I continue to think that this "cartoon" approach to learning has its place.  Consider adding it to your armory of educational tools!
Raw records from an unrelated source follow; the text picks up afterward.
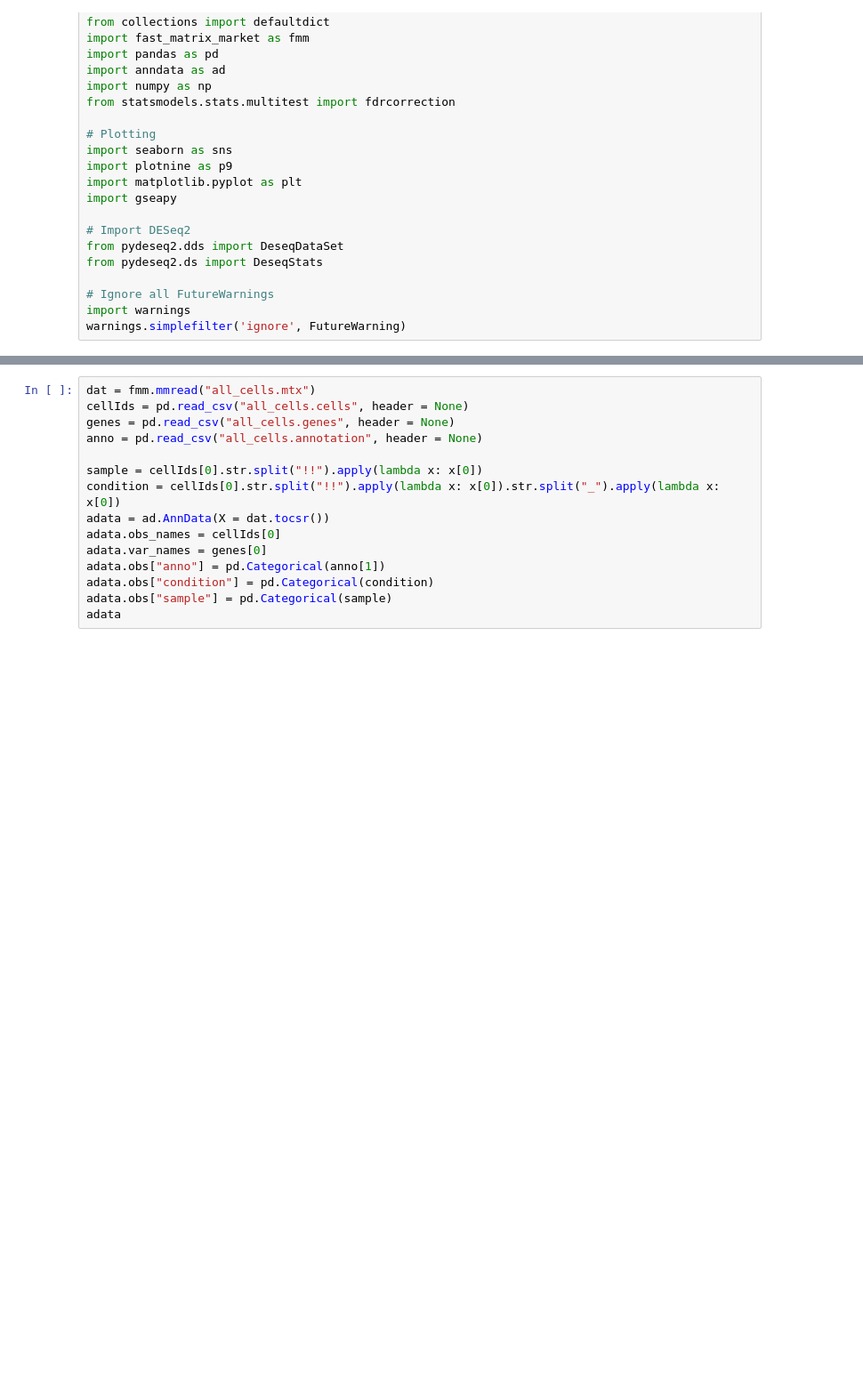
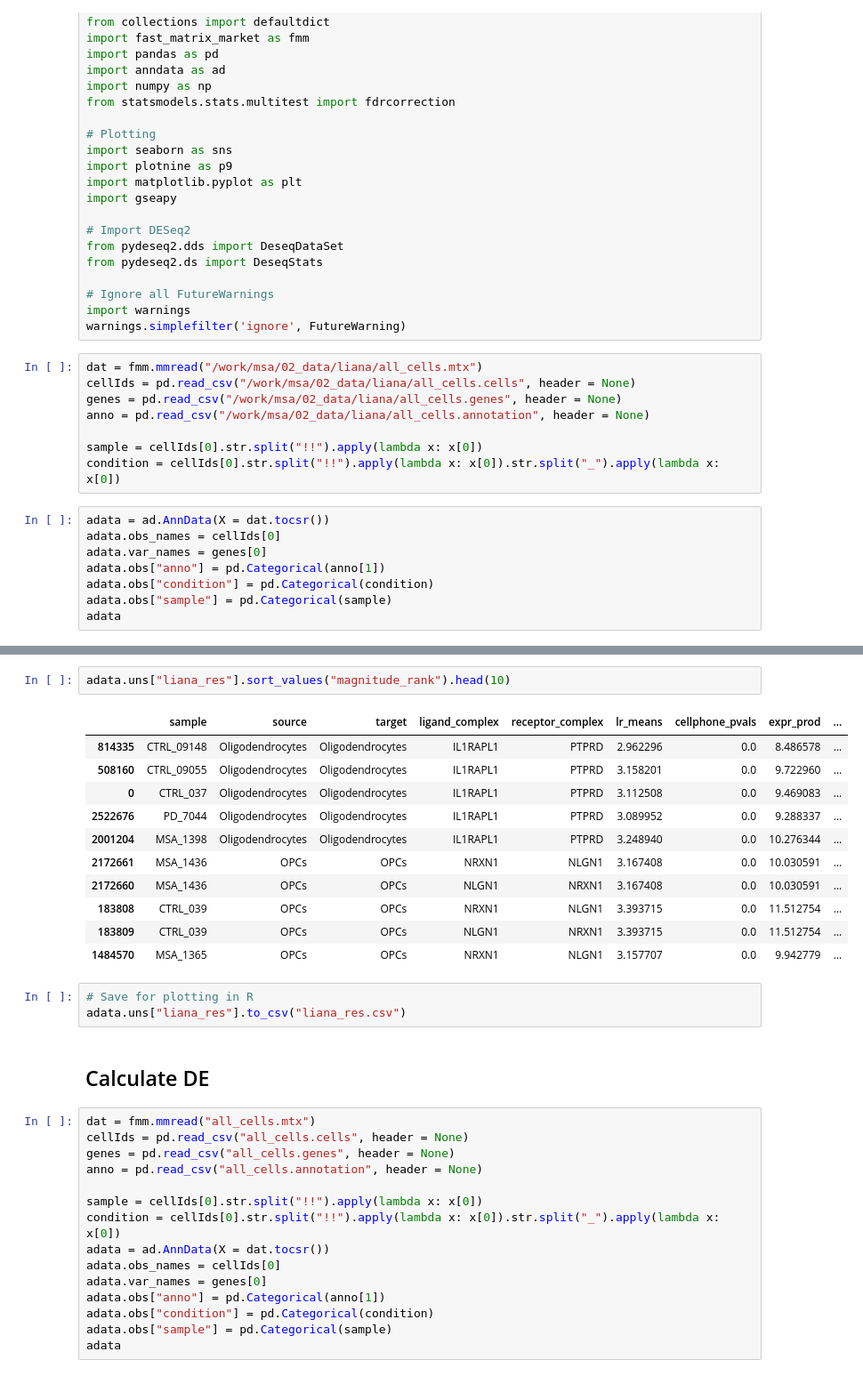
Before and after one commit to rrydbirk/MSAvsPD, a Jupyter notebook: Liana.ipynb, the cells around one changed output, grey strips where cells are left out. Shown at 89% size. Drawn from its saved outputs; the diff is of its cells as text; blank space fills up the shorter version.

```diff
--- a/Liana.ipynb
+++ b/Liana.ipynb
@@ -42,3 +42,19 @@ from pydeseq2.ds import DeseqStats
 # Ignore all FutureWarnings
 import warnings
 warnings.simplefilter('ignore', FutureWarning)
+# %%
+dat = fmm.mmread("/work/msa/02_data/liana/all_cells.mtx")
+cellIds = pd.read_csv("/work/msa/02_data/liana/all_cells.cells", header = None)
+genes = pd.read_csv("/work/msa/02_data/liana/all_cells.genes", header = None)
+anno = pd.read_csv("/work/msa/02_data/liana/all_cells.annotation", header = None)
+
+sample = cellIds[0].str.split("!!").apply(lambda x: x[0])
+condition = cellIds[0].str.split("!!").apply(lambda x: x[0]).str.split("_").apply(lambda x: x[0])
+# %%
+adata = ad.AnnData(X = dat.tocsr())
+adata.obs_names = cellIds[0]
+adata.var_names = genes[0]
+adata.obs["anno"] = pd.Categorical(anno[1])
+adata.obs["condition"] = pd.Categorical(condition)
+adata.obs["sample"] = pd.Categorical(sample)
+adata
@@ -45,3 +95,22 @@ warnings.simplefilter('ignore', FutureWarning)
+# %%
+adata.uns["liana_res"].sort_values("magnitude_rank").head(10)
+# %% [output]
+|  | sample | source | target | ligand_complex | receptor_complex | lr_means | cellphone_pvals | expr_prod | ... |
+| 814335 | CTRL_09148 | Oligodendrocytes | Oligodendrocytes | IL1RAPL1 | PTPRD | 2.962296 | 0.0 | 8.486578 | ... |
+| 508160 | CTRL_09055 | Oligodendrocytes | Oligodendrocytes | IL1RAPL1 | PTPRD | 3.158201 | 0.0 | 9.722960 | ... |
+| 0 | CTRL_037 | Oligodendrocytes | Oligodendrocytes | IL1RAPL1 | PTPRD | 3.112508 | 0.0 | 9.469083 | ... |
+| 2522676 | PD_7044 | Oligodendrocytes | Oligodendrocytes | IL1RAPL1 | PTPRD | 3.089952 | 0.0 | 9.288337 | ... |
+| 2001204 | MSA_1398 | Oligodendrocytes | Oligodendrocytes | IL1RAPL1 | PTPRD | 3.248940 | 0.0 | 10.276344 | ... |
+| 2172661 | MSA_1436 | OPCs | OPCs | NRXN1 | NLGN1 | 3.167408 | 0.0 | 10.030591 | ... |
+| 2172660 | MSA_1436 | OPCs | OPCs | NLGN1 | NRXN1 | 3.167408 | 0.0 | 10.030591 | ... |
+| 183808 | CTRL_039 | OPCs | OPCs | NRXN1 | NLGN1 | 3.393715 | 0.0 | 11.512754 | ... |
+| 183809 | CTRL_039 | OPCs | OPCs | NLGN1 | NRXN1 | 3.393715 | 0.0 | 11.512754 | ... |
+| 1484570 | MSA_1365 | OPCs | OPCs | NRXN1 | NLGN1 | 3.157707 | 0.0 | 9.942779 | ... |
+# %%
+# Save for plotting in R
+adata.uns["liana_res"].to_csv("liana_res.csv")
+# %% [markdown]
+## Calculate DE
 # %%
 dat = fmm.mmread("all_cells.mtx")
 cellIds = pd.read_csv("all_cells.cells", header = None)
```
Also changed, not shown: parts of 5 cells of this notebook.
Truly, ownership is central to student learning; this can help.

Plus, I am proud of my micronauts and wanted to show off their wit and wisdom.

Monday, November 21, 2016

Biology 350 "Nanobiographies" by my Proud Micronauts!

One of the problems I face here at the University of Puget Sound is what I call the "N=1" issue.  There is only one microbiology class!

Thought it is true that I strongly believe that microbiology should "Occupy the Curriculum"----

----I still have to deal with the single course in microbiology we have available to our undergraduate students.  I do my best to turn them into enthusiastic micronauts in the one semester we have available.  Here is my current class of #Bio350 micronauts.

One way to do that is to give the students an opportunity to really delve deeply into a specific microbiological subject.  There is, after all, so much to microbiology overall (especially in a one semester course).

In my course, we don't call them term papers.  We call them "Microbiographies."  And as part of this assignment, I encourage my micronauts to create one page summaries of their topic, written for a non-science audience (such as nonscientist parents or friends in other majors).  Since these summaries are only one page long, it is natural that I call them "Nanobiographies"!

Please enjoy the Nanobiographies written by my hard working micronauts of Biology 350 in the Fall of 2016.

Renee became fascinated by Type III Secretory Systems.

Carly became intrigued by the idea of using bacteria to fight cancer directly.
Juniper explored a very, very hostile environment on Earth, despite an amusing name:  snottites and acid biofilms.
Austin, with his interest in dentistry, wrote about the OG of the cariogenic world, Streptococcus mutans.
 Mara quickly became entranced by the wonders of Wolbachia.
Makenzie explored a common food born pathogen, Listeria.
Jesse decided to shine a light on the archetypal squid-Vibrio symbiosis, with a bit of Harry Potter thrown in.
 Trini explored the possibility that gut microbes could impact human behavior.
Molly wrote about the central issue of how we obtain our microbiota at birth.
 Emily, interested in life on other planets, decided to write about SLiMEs, which could easily be found on other worlds.
Kyle enjoyed writing about some microbes can generate electricity.
Anna, with her deep interest in marine biology, explored the relationship between microbes and coral.
Brennan wrote about Streptococcus pyogenes, one of several "flesh eating" bacteria.
An avid swimmer, Anne wondered about what microbes could join us in the pool!
It's true that Josh went there:  fecal transplants.  No wonder "South Park" is involved.
Erin became interested in the role that human microbiota might have on cancer treatment in general.
Cooper decided to delve into the scary world of MRSA.

I find that when students select their own topics, there is more "ownership" of the assignment.  It certainly seems that way when I look over the interesting Nanobiographies written by my current crop of #Bio350 micronauts.

I hope you enjoyed their essays, as well.